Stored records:
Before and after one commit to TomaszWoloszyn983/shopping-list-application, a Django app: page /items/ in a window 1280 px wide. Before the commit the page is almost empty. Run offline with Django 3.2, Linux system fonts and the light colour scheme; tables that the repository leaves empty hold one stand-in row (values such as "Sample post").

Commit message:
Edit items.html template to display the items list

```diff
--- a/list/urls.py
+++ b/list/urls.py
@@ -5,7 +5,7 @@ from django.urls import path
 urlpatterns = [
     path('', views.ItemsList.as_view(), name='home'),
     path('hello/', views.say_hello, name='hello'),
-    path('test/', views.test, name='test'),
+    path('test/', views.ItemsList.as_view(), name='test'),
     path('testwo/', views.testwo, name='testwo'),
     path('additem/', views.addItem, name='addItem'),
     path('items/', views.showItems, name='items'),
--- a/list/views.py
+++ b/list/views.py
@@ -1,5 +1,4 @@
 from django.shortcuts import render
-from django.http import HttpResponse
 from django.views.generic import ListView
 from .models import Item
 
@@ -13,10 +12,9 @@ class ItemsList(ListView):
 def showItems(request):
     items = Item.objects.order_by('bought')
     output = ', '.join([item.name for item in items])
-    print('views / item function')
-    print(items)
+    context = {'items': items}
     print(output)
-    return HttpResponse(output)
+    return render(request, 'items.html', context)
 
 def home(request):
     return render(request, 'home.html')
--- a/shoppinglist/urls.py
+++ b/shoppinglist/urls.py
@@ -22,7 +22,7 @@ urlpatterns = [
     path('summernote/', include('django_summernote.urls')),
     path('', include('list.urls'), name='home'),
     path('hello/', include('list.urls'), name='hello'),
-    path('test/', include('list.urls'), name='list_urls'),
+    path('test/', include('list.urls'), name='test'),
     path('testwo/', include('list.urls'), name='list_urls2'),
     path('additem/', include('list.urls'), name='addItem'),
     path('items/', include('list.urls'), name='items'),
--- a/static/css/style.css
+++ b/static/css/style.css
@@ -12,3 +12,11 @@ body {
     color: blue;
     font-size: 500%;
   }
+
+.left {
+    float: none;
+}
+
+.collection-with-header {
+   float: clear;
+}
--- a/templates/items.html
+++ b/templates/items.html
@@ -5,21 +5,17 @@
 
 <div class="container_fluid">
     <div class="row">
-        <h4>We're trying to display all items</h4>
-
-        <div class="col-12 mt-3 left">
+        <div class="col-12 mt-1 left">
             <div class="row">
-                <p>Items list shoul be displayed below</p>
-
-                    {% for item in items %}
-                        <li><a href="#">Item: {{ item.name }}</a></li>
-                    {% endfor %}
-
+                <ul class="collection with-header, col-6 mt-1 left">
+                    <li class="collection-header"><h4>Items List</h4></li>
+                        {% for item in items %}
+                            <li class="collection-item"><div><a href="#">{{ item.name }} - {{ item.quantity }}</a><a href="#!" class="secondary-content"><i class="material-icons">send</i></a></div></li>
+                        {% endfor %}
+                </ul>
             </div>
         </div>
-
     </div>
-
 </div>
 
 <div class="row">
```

What to do:
Which lines of the records contain "print"? Show each of them.

Exercise result:
-    print('views / item function')
-    print(items)
     print(output)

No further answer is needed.